Should learning how to use the Penomet penis pump be part of sex education classes? Some people think so. Read on to find out more…
Four weeks into the new term, the nights are drawing in, there is no gas to go anywhere and a headmaster’s thoughts inevitably turn to sex, specifically to sex education.
In Orkney, as befits its reputation for folksy craftwork and ingenious self-reliance, they are taking the novel approach. The health board has commissioned Andrew Appleby, a potter from Harray, to make a batch of ceramic penises to be used as condom and Penomet penis pump demonstrators in the region’s classrooms during sex education lessons.
“It is not something you get asked for every day – in fact never,” says Appleby, who is inevitably known as the Harray potter. “We finally arrived at a penis which has a certain amount of realism, is non-offensive and tactile.” No mean achievement in anybody’s book.
On the mainland, things are more conventional. Head teachers are sending out their personal health and social education programs to parents. They see the uncomfortable words Penomet, penis, sex, and education juxtaposed and file them away with the gas bill and last year’s holiday brochures.
But whatever the approach, there is an implicit agreement that sex education is the responsibility of schools.
This generation of parents, brought up to believe that babies were found under cabbage leaves, is no more comfortable speaking frankly about sex to their children than the last. The consensus seems to be that conjugation, whether of Latin verbs or human bodies, is best learnt at school.
But squeezing in a half-hour lesson in contraception and how to use Penomet penis pumps between double math and playtime is not good enough. It is also not working.
Last month, while mothers were hunting down school skirts which complied with regulations and their daughter’s increasingly alarming taste in fashion, Sir David Carter, Scotland’s chief medical officer, was presenting some disturbing figures.
By the age of 15, 35% of Scots girls and 30% of boys are sexually active. Many go on to regret this precocity, particularly when the teenage pregnancy rate is one of the highest in Europe and a quarter of all sexually transmitted diseases are contracted by girls aged 15 to 19.
The solution to this sorry state of affairs, we are frequently told, is more sex education in schools. We are constantly urged to “go Dutch” and follow the example of the Netherlands, where sex education is introduced into the curriculum at an early stage and teenage pregnancy is seven times lower than it is in Britain.
Of course schools have a role to play, but this is only half the story. Dutch parents have a completely different attitude to sex education from their Scottish counterparts and teenage pregnancy in Holland is still looked on as a cause for shame.
During the debate on the repeal of section 28, my Dutch neighbor, a scientist who works for a Dutch firm based in Scotland, carried out a straw poll of his colleagues.
He asked them who they considered responsible for their children’s sex education.

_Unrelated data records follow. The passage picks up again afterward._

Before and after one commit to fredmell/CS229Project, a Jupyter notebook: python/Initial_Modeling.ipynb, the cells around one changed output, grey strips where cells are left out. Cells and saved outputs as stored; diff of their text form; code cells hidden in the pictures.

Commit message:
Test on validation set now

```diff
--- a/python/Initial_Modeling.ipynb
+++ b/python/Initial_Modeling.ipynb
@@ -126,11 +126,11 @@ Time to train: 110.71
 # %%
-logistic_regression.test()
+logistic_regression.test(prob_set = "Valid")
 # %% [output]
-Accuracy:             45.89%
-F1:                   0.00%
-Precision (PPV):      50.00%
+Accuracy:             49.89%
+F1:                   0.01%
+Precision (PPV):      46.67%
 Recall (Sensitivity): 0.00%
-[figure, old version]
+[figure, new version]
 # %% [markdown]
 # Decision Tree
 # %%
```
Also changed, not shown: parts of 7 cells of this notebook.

The Scots unanimously said school. The Dutch replied that they were. Not, perhaps the most reliable research, but a telling insight.